Start of Block

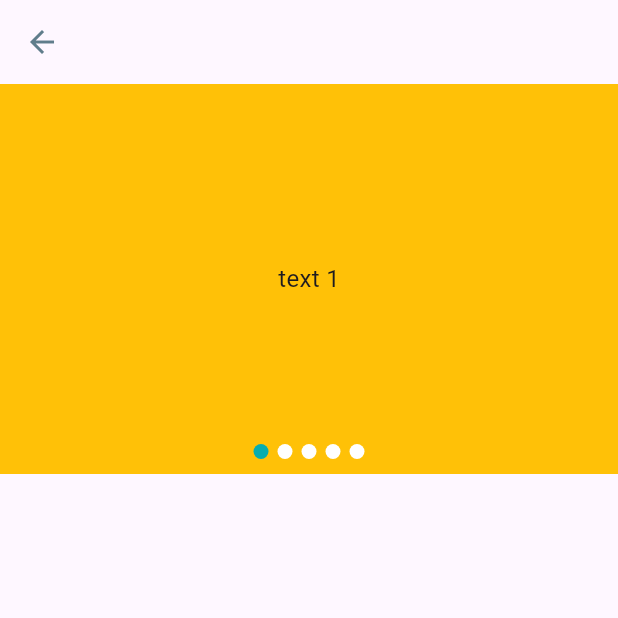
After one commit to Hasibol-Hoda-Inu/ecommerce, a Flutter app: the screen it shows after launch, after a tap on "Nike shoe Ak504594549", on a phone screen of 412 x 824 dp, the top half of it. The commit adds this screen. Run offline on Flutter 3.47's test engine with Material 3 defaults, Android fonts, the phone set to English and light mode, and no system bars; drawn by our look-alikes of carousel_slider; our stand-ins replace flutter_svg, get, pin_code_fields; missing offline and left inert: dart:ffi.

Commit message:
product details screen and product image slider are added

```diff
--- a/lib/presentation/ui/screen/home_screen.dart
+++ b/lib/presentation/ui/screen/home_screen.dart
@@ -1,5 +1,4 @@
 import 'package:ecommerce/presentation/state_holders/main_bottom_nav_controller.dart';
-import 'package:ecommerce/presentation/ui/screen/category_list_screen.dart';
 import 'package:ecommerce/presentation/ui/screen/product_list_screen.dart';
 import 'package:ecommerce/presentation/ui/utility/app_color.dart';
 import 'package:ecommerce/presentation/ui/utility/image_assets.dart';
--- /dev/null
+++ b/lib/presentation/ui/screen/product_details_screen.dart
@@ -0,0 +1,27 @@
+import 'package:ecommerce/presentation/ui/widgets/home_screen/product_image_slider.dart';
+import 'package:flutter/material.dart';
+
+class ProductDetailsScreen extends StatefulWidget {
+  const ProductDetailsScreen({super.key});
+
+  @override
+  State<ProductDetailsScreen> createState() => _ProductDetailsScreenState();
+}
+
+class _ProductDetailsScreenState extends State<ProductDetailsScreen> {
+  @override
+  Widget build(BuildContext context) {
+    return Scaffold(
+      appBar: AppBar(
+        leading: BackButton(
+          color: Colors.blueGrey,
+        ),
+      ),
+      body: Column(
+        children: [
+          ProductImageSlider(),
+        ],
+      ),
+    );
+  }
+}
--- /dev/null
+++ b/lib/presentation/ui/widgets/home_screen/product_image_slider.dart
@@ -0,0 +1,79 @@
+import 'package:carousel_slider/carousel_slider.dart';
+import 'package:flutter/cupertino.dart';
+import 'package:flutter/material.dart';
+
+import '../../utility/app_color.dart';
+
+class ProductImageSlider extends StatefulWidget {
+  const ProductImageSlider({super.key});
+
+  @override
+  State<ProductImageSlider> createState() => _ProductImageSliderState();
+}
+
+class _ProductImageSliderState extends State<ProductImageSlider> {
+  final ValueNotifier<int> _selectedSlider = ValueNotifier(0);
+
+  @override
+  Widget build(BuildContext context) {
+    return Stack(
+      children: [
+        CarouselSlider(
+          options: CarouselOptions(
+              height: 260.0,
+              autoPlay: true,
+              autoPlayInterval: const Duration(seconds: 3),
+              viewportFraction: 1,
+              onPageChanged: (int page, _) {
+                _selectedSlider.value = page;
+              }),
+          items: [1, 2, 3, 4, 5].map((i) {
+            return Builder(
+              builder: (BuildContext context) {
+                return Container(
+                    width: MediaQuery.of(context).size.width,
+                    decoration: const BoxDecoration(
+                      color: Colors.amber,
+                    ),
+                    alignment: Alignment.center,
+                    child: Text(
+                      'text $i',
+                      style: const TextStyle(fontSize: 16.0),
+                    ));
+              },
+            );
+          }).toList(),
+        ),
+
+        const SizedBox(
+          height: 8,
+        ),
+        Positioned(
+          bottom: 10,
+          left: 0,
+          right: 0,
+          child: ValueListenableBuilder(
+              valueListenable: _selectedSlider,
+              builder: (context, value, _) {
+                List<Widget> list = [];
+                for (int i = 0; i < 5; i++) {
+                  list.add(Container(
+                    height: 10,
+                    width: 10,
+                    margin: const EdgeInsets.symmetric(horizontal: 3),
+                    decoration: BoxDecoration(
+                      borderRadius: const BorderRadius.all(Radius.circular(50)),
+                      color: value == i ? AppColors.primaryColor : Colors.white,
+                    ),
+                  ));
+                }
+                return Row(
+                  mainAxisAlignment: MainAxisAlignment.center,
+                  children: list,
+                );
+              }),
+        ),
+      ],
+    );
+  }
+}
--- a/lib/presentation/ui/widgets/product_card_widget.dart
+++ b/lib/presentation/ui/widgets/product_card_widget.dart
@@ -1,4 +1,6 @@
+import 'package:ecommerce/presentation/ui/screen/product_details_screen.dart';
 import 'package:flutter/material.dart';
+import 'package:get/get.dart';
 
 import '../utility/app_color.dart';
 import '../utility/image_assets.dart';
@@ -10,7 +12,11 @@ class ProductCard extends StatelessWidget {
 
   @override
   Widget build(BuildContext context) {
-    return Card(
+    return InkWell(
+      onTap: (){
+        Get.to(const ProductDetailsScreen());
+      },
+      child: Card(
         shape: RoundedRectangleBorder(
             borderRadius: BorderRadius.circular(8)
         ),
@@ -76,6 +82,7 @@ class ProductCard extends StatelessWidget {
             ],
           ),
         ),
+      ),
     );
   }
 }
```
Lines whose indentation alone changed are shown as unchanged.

End of Block
Start of Block

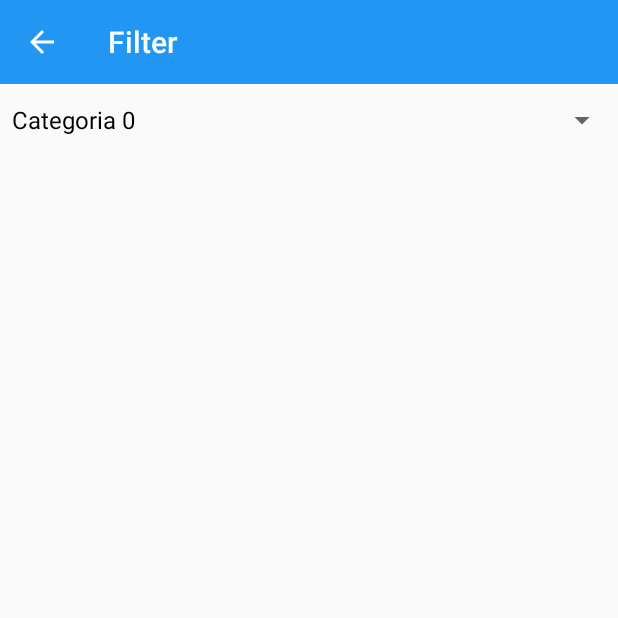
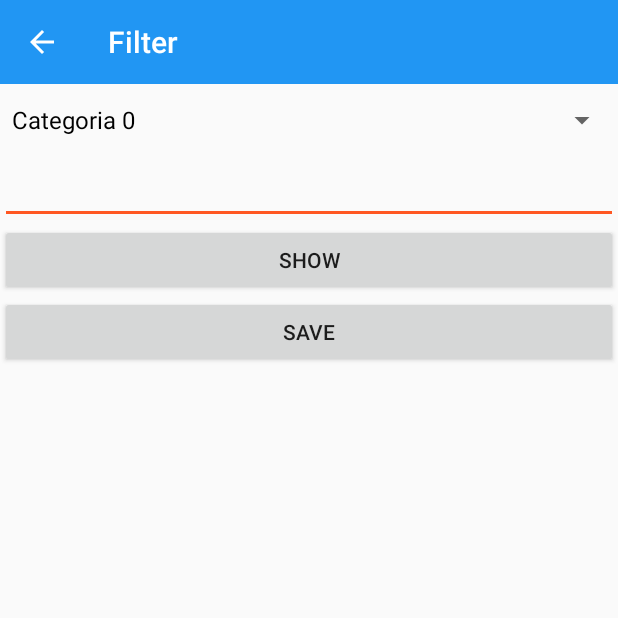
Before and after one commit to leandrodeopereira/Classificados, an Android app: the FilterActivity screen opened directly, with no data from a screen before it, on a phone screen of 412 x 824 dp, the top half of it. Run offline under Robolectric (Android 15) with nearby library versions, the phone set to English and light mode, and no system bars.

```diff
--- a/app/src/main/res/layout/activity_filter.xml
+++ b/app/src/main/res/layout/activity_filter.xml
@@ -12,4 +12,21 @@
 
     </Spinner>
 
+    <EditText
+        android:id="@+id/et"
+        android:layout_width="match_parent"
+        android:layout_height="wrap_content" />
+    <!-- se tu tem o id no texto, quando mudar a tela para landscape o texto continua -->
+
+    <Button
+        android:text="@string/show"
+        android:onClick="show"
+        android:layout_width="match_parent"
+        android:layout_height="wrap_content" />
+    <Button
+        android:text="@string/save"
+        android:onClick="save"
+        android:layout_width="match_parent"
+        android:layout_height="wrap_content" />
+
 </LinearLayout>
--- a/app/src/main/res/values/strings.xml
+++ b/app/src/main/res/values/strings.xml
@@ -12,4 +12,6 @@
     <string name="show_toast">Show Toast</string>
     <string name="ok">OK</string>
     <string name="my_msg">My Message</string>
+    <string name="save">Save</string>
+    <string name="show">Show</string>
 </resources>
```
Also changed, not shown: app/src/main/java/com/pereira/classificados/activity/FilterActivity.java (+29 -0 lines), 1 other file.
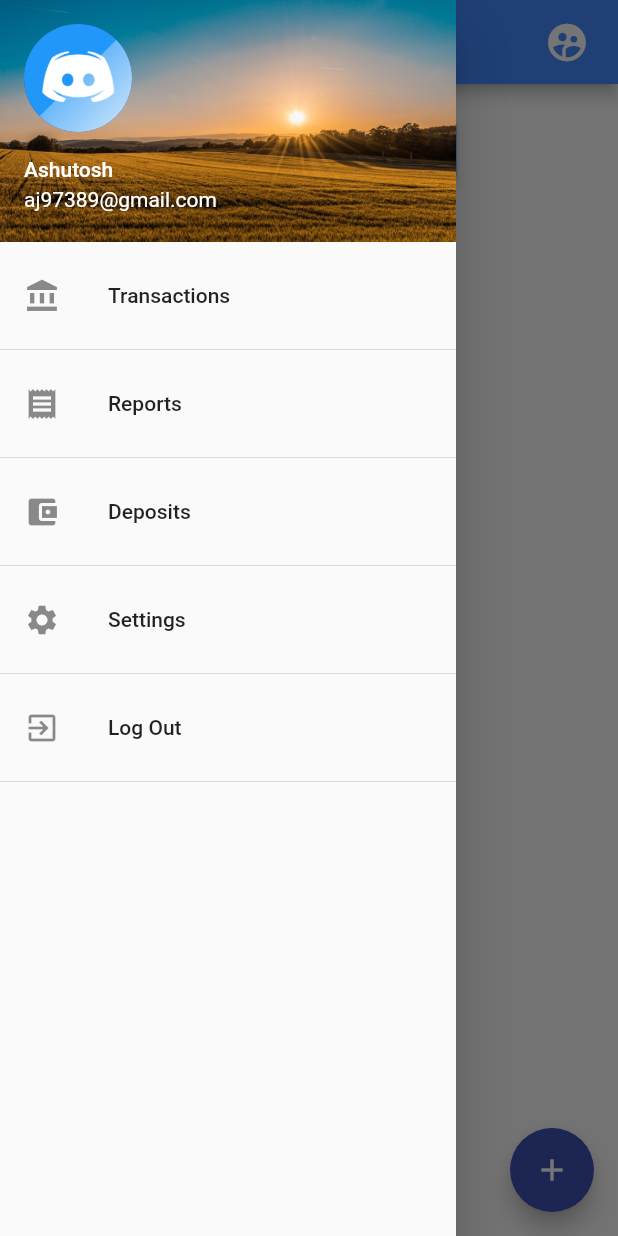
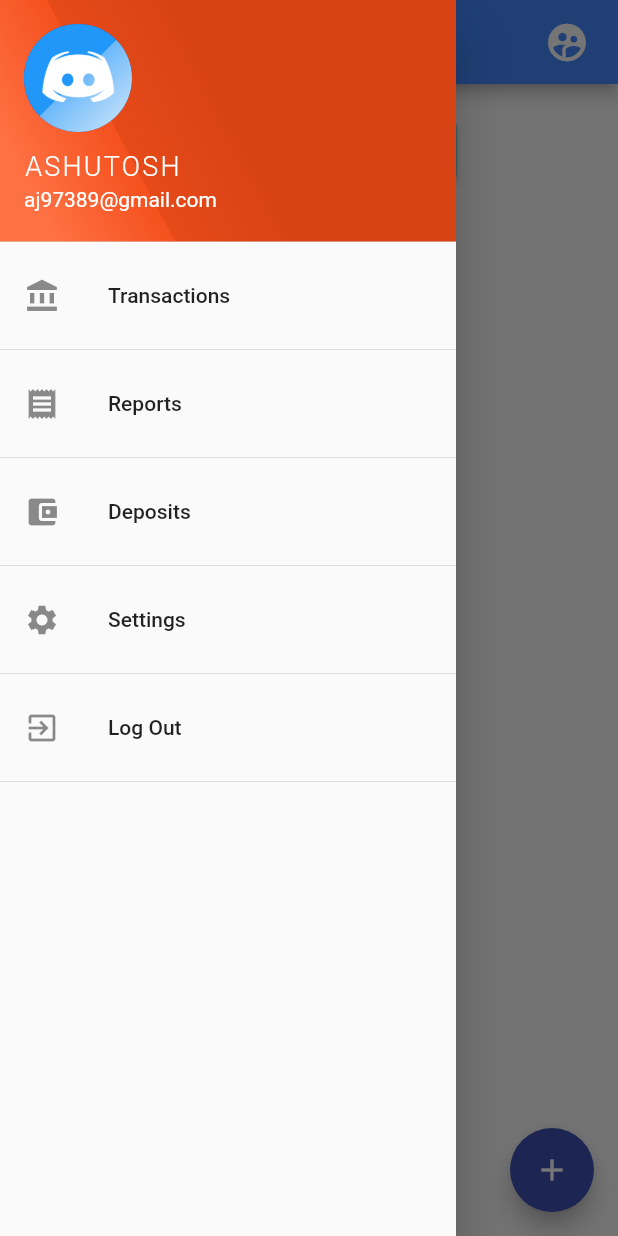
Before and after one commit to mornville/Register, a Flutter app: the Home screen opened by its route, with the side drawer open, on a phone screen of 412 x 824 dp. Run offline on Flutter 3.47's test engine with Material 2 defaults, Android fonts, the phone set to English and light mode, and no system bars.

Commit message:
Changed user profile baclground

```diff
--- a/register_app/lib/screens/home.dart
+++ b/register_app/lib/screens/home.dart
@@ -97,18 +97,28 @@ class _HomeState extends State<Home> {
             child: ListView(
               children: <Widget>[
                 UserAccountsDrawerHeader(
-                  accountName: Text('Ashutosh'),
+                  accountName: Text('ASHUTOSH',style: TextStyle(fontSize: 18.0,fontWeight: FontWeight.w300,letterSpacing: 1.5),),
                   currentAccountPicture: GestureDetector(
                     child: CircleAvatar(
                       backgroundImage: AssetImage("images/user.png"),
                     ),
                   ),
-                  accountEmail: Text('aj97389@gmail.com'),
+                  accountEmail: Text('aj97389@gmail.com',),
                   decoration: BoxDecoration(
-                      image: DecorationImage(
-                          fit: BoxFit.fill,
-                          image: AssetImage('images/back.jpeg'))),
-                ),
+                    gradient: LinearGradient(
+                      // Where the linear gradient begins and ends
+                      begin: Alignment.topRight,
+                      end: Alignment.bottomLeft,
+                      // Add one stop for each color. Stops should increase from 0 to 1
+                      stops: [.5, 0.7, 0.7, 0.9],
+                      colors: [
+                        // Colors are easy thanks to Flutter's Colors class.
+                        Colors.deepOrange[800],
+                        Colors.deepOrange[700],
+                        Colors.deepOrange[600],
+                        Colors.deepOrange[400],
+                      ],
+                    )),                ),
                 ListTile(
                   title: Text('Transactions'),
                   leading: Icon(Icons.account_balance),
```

End of Block
Start of Block

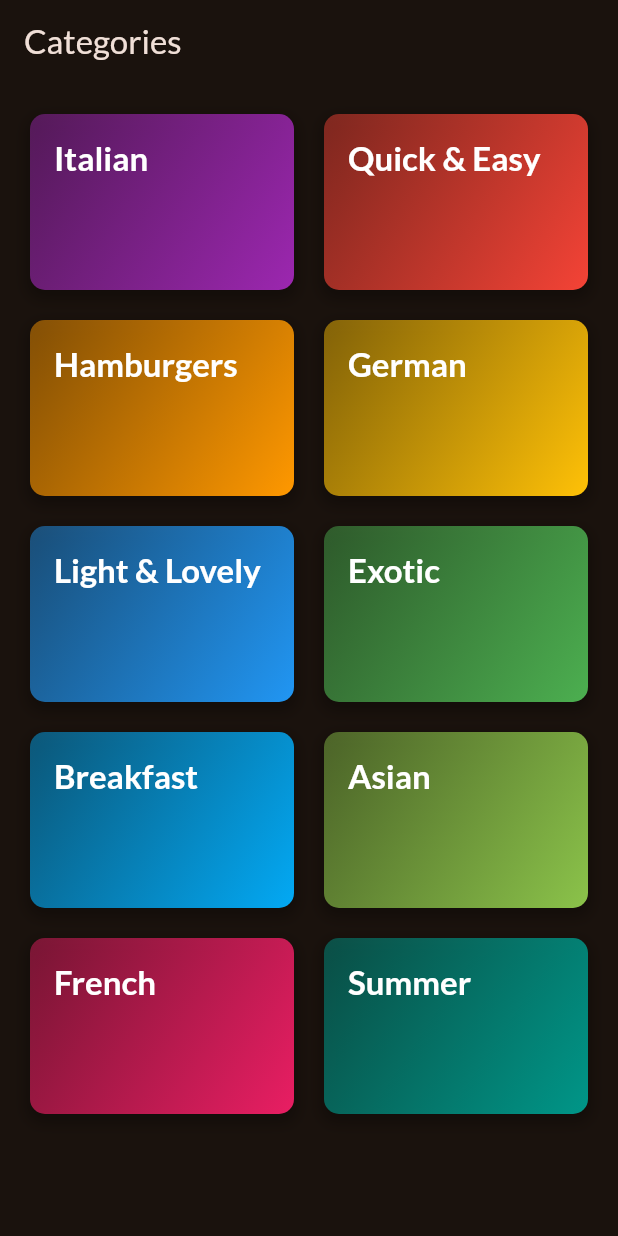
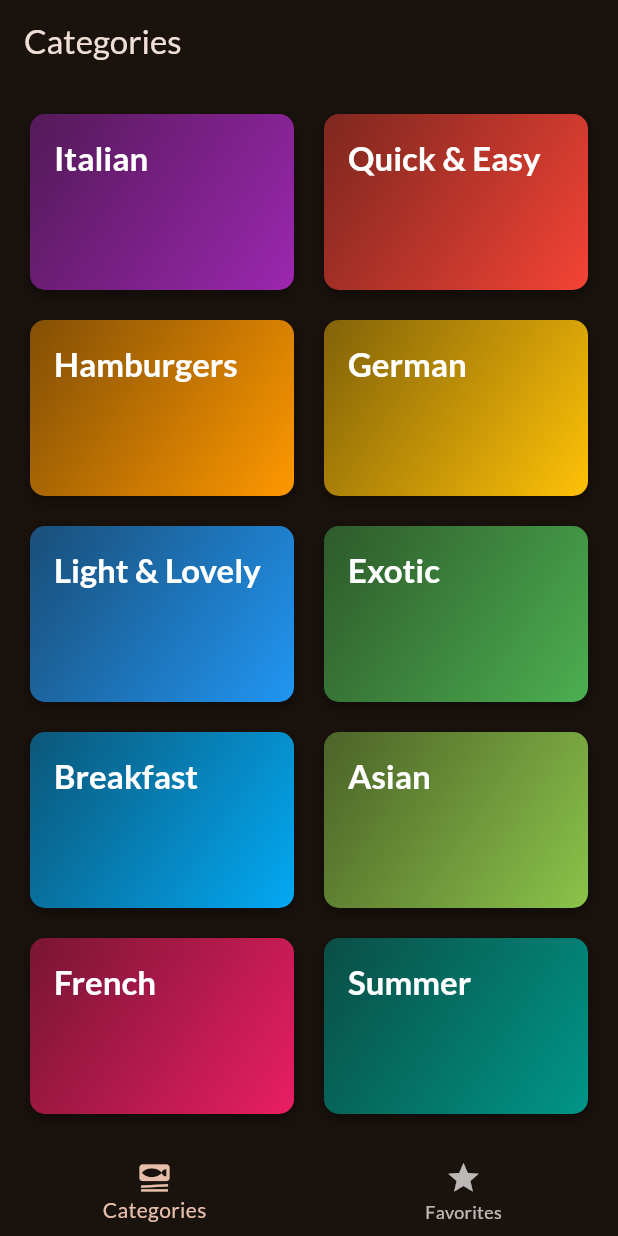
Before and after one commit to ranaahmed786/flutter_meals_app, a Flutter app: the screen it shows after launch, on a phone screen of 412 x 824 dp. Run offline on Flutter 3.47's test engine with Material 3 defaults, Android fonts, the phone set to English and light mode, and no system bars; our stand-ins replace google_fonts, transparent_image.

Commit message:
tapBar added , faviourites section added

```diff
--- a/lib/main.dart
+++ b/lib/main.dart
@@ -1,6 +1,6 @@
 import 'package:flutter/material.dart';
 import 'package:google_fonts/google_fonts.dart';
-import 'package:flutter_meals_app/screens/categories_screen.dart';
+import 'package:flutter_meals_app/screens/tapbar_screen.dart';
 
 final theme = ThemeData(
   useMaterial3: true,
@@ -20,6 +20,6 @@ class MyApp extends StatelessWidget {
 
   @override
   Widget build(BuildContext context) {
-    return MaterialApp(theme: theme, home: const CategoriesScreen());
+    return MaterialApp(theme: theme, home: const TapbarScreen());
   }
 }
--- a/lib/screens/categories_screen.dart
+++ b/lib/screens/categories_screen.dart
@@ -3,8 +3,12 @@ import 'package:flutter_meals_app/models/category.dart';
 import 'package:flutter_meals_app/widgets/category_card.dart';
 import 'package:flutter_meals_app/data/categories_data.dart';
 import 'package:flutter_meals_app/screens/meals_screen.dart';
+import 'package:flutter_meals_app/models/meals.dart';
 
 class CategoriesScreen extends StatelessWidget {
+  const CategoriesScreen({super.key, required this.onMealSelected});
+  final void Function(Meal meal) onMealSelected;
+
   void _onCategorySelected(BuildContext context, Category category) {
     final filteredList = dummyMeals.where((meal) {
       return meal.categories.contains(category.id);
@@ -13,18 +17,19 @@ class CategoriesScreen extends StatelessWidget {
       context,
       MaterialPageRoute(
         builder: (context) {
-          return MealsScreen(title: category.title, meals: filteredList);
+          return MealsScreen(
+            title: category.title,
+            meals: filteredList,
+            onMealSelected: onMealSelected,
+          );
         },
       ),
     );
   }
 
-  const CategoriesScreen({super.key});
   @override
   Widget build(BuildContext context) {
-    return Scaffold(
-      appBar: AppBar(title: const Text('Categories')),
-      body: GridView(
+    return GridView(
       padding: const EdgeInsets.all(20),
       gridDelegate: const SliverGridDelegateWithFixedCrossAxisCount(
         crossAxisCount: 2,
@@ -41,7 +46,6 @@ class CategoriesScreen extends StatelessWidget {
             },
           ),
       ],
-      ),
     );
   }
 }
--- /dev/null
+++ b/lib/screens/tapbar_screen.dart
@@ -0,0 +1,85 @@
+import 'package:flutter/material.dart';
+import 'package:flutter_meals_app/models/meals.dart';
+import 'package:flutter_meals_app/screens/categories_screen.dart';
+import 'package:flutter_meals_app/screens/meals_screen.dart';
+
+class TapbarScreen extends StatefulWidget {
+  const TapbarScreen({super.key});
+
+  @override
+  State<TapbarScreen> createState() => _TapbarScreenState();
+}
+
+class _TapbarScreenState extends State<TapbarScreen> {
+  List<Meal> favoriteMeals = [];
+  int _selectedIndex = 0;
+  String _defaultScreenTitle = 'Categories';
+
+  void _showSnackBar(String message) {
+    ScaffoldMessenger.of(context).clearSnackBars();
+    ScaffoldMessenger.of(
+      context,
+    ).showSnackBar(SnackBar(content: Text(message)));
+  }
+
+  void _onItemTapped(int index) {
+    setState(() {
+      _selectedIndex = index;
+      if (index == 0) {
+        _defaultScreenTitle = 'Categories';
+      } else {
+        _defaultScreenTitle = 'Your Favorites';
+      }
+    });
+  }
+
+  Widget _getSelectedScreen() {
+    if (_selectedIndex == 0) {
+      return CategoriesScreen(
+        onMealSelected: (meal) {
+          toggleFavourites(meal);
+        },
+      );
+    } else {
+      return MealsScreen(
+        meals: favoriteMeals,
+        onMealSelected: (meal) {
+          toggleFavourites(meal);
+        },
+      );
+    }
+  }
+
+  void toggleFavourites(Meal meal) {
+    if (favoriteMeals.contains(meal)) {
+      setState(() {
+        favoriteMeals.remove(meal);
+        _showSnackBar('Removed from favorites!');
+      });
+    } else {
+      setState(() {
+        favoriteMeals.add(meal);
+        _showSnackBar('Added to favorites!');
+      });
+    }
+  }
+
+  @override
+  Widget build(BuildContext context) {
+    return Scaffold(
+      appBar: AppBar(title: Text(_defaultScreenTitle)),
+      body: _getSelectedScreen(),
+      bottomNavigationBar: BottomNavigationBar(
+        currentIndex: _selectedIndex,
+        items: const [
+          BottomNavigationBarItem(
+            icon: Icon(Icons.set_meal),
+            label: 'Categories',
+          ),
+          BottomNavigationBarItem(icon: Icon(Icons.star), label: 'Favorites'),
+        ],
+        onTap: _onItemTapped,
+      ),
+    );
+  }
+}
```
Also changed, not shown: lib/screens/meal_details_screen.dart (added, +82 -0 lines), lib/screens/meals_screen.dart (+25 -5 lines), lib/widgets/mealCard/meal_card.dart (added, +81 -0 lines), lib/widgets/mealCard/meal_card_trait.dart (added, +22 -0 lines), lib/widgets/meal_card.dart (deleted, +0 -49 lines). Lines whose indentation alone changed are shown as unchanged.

End of Block

= Assigned task =
What lines above contain "favoriteMeals"? Copy them out.

= Answer section =
+  List<Meal> favoriteMeals = [];
+        meals: favoriteMeals,
+    if (favoriteMeals.contains(meal)) {
+        favoriteMeals.remove(meal);
+        favoriteMeals.add(meal);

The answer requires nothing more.